--- YOUR OBJECTIVE ---
Return the data word for word. Pictures are to be omitted.

### SUPPLIED DATA ###

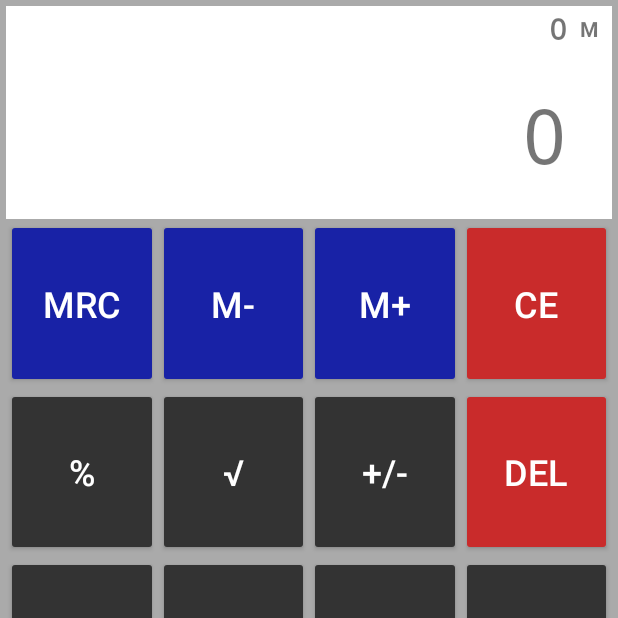
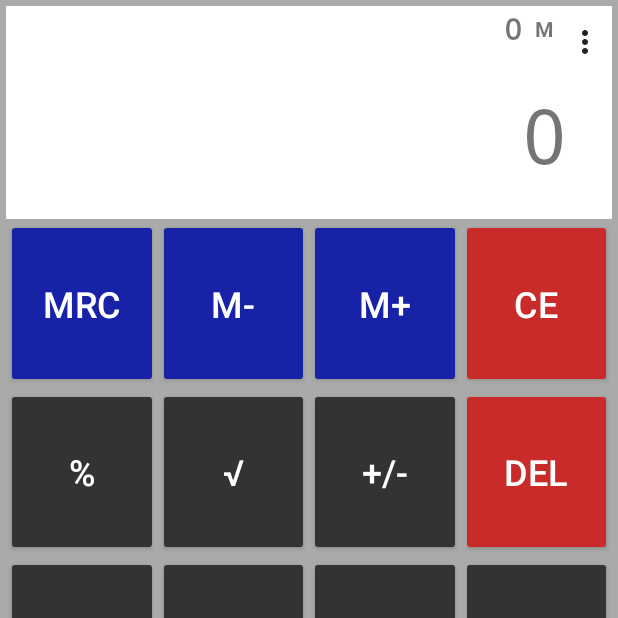
Before and after one commit to helton-isac/CalcHITG, an Android app: the screen it shows after launch (CalculatorActivity), after a tap on "M-", on a phone screen of 412 x 824 dp, the top half of it. Run offline under Robolectric (Android 15) with nearby library versions, the phone set to English and light mode, and no system bars; libraries missing offline, so code that uses them is left out: com.crashlytics.android.

Commit message:
Adding Privacy Policy Menu

```diff
--- a/app/src/main/java/br/com/hitg/calculator/calculator/CalculatorActivity.kt
+++ b/app/src/main/java/br/com/hitg/calculator/calculator/CalculatorActivity.kt
@@ -1,13 +1,20 @@
 package br.com.hitg.calculator.calculator
 
 import android.content.Context
+import android.content.Intent
+import android.graphics.drawable.ColorDrawable
+import android.net.Uri
 import android.os.Bundle
+import android.support.v4.content.ContextCompat
 import android.support.v7.app.AppCompatActivity
+import android.view.Menu
+import android.view.MenuItem
 import android.view.View
 import br.com.hitg.calculator.R
 import br.com.hitg.calculator.calculator.CalculatorContract.CalculatorNumbers
 import com.crashlytics.android.Crashlytics
 import kotlinx.android.synthetic.main.activity_calculator.*
+
 
 class CalculatorActivity : AppCompatActivity(), CalculatorContract.View, View.OnClickListener {
 
@@ -41,6 +48,32 @@ class CalculatorActivity : AppCompatActivity(), CalculatorContract.View, View.On
         createPresenter()
 
         setOnClickListeners()
+
+        configureActionBar()
+
+    }
+
+    override fun onCreateOptionsMenu(menu: Menu): Boolean {
+        menuInflater.inflate(R.menu.calc_menu, menu)
+        return true
+    }
+
+    private fun configureActionBar() {
+        title = "";
+        supportActionBar?.setBackgroundDrawable(ColorDrawable(ContextCompat.getColor(this,
+                android.R.color.transparent)));
+    }
+
+    override fun onOptionsItemSelected(item: MenuItem): Boolean {
+        when (item.itemId) {
+            R.id.privacy_policy -> {
+                val browserIntent = Intent(Intent.ACTION_VIEW,
+                        Uri.parse("https://helton-isac.github.io/CalcHITG/privacy_policy.html"))
+                startActivity(browserIntent)
+                return true
+            }
+        }
+        return false
     }
 
     /**
@@ -176,7 +209,7 @@ class CalculatorActivity : AppCompatActivity(), CalculatorContract.View, View.On
     override fun updateDisplay(value: String) {
         txtDisplay.text = value
         txtDisplay.announceForAccessibility(txtDisplay.text)
-        if(txtMemory.text == ""){
+        if (txtMemory.text == "") {
             txtMemoryDisplay.announceForAccessibility(resources.getString(R.string.cont_desc_memory_value))
             txtMemoryDisplay.announceForAccessibility(txtMemoryDisplay.text)
         }
--- a/app/src/main/res/layout/activity_calculator.xml
+++ b/app/src/main/res/layout/activity_calculator.xml
@@ -18,10 +18,22 @@
         android:gravity="center_vertical|end"
         android:textSize="20sp"
         android:textStyle="bold"
-        app:layout_constraintEnd_toStartOf="@+id/txtSignals"
+        app:layout_constraintEnd_toStartOf="@+id/txtMemory"
         app:layout_constraintStart_toStartOf="parent"
         app:layout_constraintTop_toTopOf="parent"
         app:layout_constraintBottom_toTopOf="@+id/txtDisplay" />
+
+    <TextView
+        android:id="@+id/emptySpace"
+        android:layout_width="30dp"
+        android:layout_height="30dp"
+        android:background="@android:color/background_light"
+        android:fontFamily="sans-serif"
+        android:gravity="center_vertical|center_horizontal"
+        app:layout_constraintBottom_toTopOf="@+id/txtSignals"
+        app:layout_constraintEnd_toEndOf="parent"
+        app:layout_constraintTop_toTopOf="parent"
+        app:layout_constraintVertical_bias="1.0" />
 
     <TextView
         android:id="@+id/txtMemory"
@@ -33,10 +45,10 @@
         android:text="@string/memory_symbol"
         android:textSize="14sp"
         android:textStyle="bold"
-        app:layout_constraintEnd_toEndOf="parent"
+        app:layout_constraintEnd_toStartOf="@+id/emptySpace"
         app:layout_constraintStart_toEndOf="@+id/txtMemoryDisplay"
         app:layout_constraintTop_toTopOf="parent"
-        app:layout_constraintBottom_toTopOf="@+id/txtSignals" />
+        app:layout_constraintBottom_toTopOf="@+id/txtSignals"/>
 
     <TextView
         android:id="@+id/txtDisplay"
--- a/app/src/main/res/menu/calc_menu.xml
+++ b/app/src/main/res/menu/calc_menu.xml
@@ -0,0 +1,7 @@
+<?xml version="1.0" encoding="utf-8"?>
+<menu xmlns:android="http://schemas.android.com/apk/res/android"
+    xmlns:app="http://schemas.android.com/apk/res-auto">
+    <item android:id="@+id/privacy_policy"
+        app:showAsAction="never"
+        android:title="@string/privacy_policy" />
+</menu>
--- a/app/src/main/res/values/strings.xml
+++ b/app/src/main/res/values/strings.xml
@@ -51,4 +51,5 @@
     <string name="cont_desc_plus">Plus</string>
     <string name="cont_desc_equals">Equals</string>
     <string name="cont_desc_memory_value">Memory Value:</string>
+    <string name="privacy_policy">Privacy policy</string>
 </resources>
--- a/app/src/main/res/values/styles.xml
+++ b/app/src/main/res/values/styles.xml
@@ -1,13 +1,14 @@
 <resources>
 
     <!-- Base application theme. -->
-    <style name="AppTheme" parent="Theme.AppCompat.Light.NoActionBar">
+    <style name="AppTheme" parent="Theme.AppCompat.Light">
         <!-- Customize your theme here. -->
         <item name="colorPrimary">@color/colorPrimary</item>
         <item name="colorPrimaryDark">@android:color/darker_gray</item>
         <item name="colorAccent">@color/colorAccent</item>
         <item name="android:windowContentOverlay">@null</item>
         <item name="android:windowBackground">@null</item>
+        <item name="windowActionBarOverlay">true</item>
     </style>
 
     <style name="ButtonStyle" parent="Widget.AppCompat.Button">
```
Also changed, not shown: 1 other file.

###

--- ANSWER TO THIS TASK ---
Before and after one commit to helton-isac/CalcHITG, an Android app: the screen it shows after launch (CalculatorActivity), after a tap on "M-", on a phone screen of 412 x 824 dp, the top half of it. Run offline under Robolectric (Android 15) with nearby library versions, the phone set to English and light mode, and no system bars; libraries missing offline, so code that uses them is left out: com.crashlytics.android.

Commit message:
Adding Privacy Policy Menu

```diff
--- a/app/src/main/java/br/com/hitg/calculator/calculator/CalculatorActivity.kt
+++ b/app/src/main/java/br/com/hitg/calculator/calculator/CalculatorActivity.kt
@@ -1,13 +1,20 @@
 package br.com.hitg.calculator.calculator
 
 import android.content.Context
+import android.content.Intent
+import android.graphics.drawable.ColorDrawable
+import android.net.Uri
 import android.os.Bundle
+import android.support.v4.content.ContextCompat
 import android.support.v7.app.AppCompatActivity
+import android.view.Menu
+import android.view.MenuItem
 import android.view.View
 import br.com.hitg.calculator.R
 import br.com.hitg.calculator.calculator.CalculatorContract.CalculatorNumbers
 import com.crashlytics.android.Crashlytics
 import kotlinx.android.synthetic.main.activity_calculator.*
+
 
 class CalculatorActivity : AppCompatActivity(), CalculatorContract.View, View.OnClickListener {
 
@@ -41,6 +48,32 @@ class CalculatorActivity : AppCompatActivity(), CalculatorContract.View, View.On
         createPresenter()
 
         setOnClickListeners()
+
+        configureActionBar()
+
+    }
+
+    override fun onCreateOptionsMenu(menu: Menu): Boolean {
+        menuInflater.inflate(R.menu.calc_menu, menu)
+        return true
+    }
+
+    private fun configureActionBar() {
+        title = "";
+        supportActionBar?.setBackgroundDrawable(ColorDrawable(ContextCompat.getColor(this,
+                android.R.color.transparent)));
+    }
+
+    override fun onOptionsItemSelected(item: MenuItem): Boolean {
+        when (item.itemId) {
+            R.id.privacy_policy -> {
+                val browserIntent = Intent(Intent.ACTION_VIEW,
+                        Uri.parse("https://helton-isac.github.io/CalcHITG/privacy_policy.html"))
+                startActivity(browserIntent)
+                return true
+            }
+        }
+        return false
     }
 
     /**
@@ -176,7 +209,7 @@ class CalculatorActivity : AppCompatActivity(), CalculatorContract.View, View.On
     override fun updateDisplay(value: String) {
         txtDisplay.text = value
         txtDisplay.announceForAccessibility(txtDisplay.text)
-        if(txtMemory.text == ""){
+        if (txtMemory.text == "") {
             txtMemoryDisplay.announceForAccessibility(resources.getString(R.string.cont_desc_memory_value))
             txtMemoryDisplay.announceForAccessibility(txtMemoryDisplay.text)
         }
--- a/app/src/main/res/layout/activity_calculator.xml
+++ b/app/src/main/res/layout/activity_calculator.xml
@@ -18,10 +18,22 @@
         android:gravity="center_vertical|end"
         android:textSize="20sp"
         android:textStyle="bold"
-        app:layout_constraintEnd_toStartOf="@+id/txtSignals"
+        app:layout_constraintEnd_toStartOf="@+id/txtMemory"
         app:layout_constraintStart_toStartOf="parent"
         app:layout_constraintTop_toTopOf="parent"
         app:layout_constraintBottom_toTopOf="@+id/txtDisplay" />
+
+    <TextView
+        android:id="@+id/emptySpace"
+        android:layout_width="30dp"
+        android:layout_height="30dp"
+        android:background="@android:color/background_light"
+        android:fontFamily="sans-serif"
+        android:gravity="center_vertical|center_horizontal"
+        app:layout_constraintBottom_toTopOf="@+id/txtSignals"
+        app:layout_constraintEnd_toEndOf="parent"
+        app:layout_constraintTop_toTopOf="parent"
+        app:layout_constraintVertical_bias="1.0" />
 
     <TextView
         android:id="@+id/txtMemory"
@@ -33,10 +45,10 @@
         android:text="@string/memory_symbol"
         android:textSize="14sp"
         android:textStyle="bold"
-        app:layout_constraintEnd_toEndOf="parent"
+        app:layout_constraintEnd_toStartOf="@+id/emptySpace"
         app:layout_constraintStart_toEndOf="@+id/txtMemoryDisplay"
         app:layout_constraintTop_toTopOf="parent"
-        app:layout_constraintBottom_toTopOf="@+id/txtSignals" />
+        app:layout_constraintBottom_toTopOf="@+id/txtSignals"/>
 
     <TextView
         android:id="@+id/txtDisplay"
--- a/app/src/main/res/menu/calc_menu.xml
+++ b/app/src/main/res/menu/calc_menu.xml
@@ -0,0 +1,7 @@
+<?xml version="1.0" encoding="utf-8"?>
+<menu xmlns:android="http://schemas.android.com/apk/res/android"
+    xmlns:app="http://schemas.android.com/apk/res-auto">
+    <item android:id="@+id/privacy_policy"
+        app:showAsAction="never"
+        android:title="@string/privacy_policy" />
+</menu>
--- a/app/src/main/res/values/strings.xml
+++ b/app/src/main/res/values/strings.xml
@@ -51,4 +51,5 @@
     <string name="cont_desc_plus">Plus</string>
     <string name="cont_desc_equals">Equals</string>
     <string name="cont_desc_memory_value">Memory Value:</string>
+    <string name="privacy_policy">Privacy policy</string>
 </resources>
--- a/app/src/main/res/values/styles.xml
+++ b/app/src/main/res/values/styles.xml
@@ -1,13 +1,14 @@
 <resources>
 
     <!-- Base application theme. -->
-    <style name="AppTheme" parent="Theme.AppCompat.Light.NoActionBar">
+    <style name="AppTheme" parent="Theme.AppCompat.Light">
         <!-- Customize your theme here. -->
         <item name="colorPrimary">@color/colorPrimary</item>
         <item name="colorPrimaryDark">@android:color/darker_gray</item>
         <item name="colorAccent">@color/colorAccent</item>
         <item name="android:windowContentOverlay">@null</item>
         <item name="android:windowBackground">@null</item>
+        <item name="windowActionBarOverlay">true</item>
     </style>
 
     <style name="ButtonStyle" parent="Widget.AppCompat.Button">
```
Also changed, not shown: 1 other file.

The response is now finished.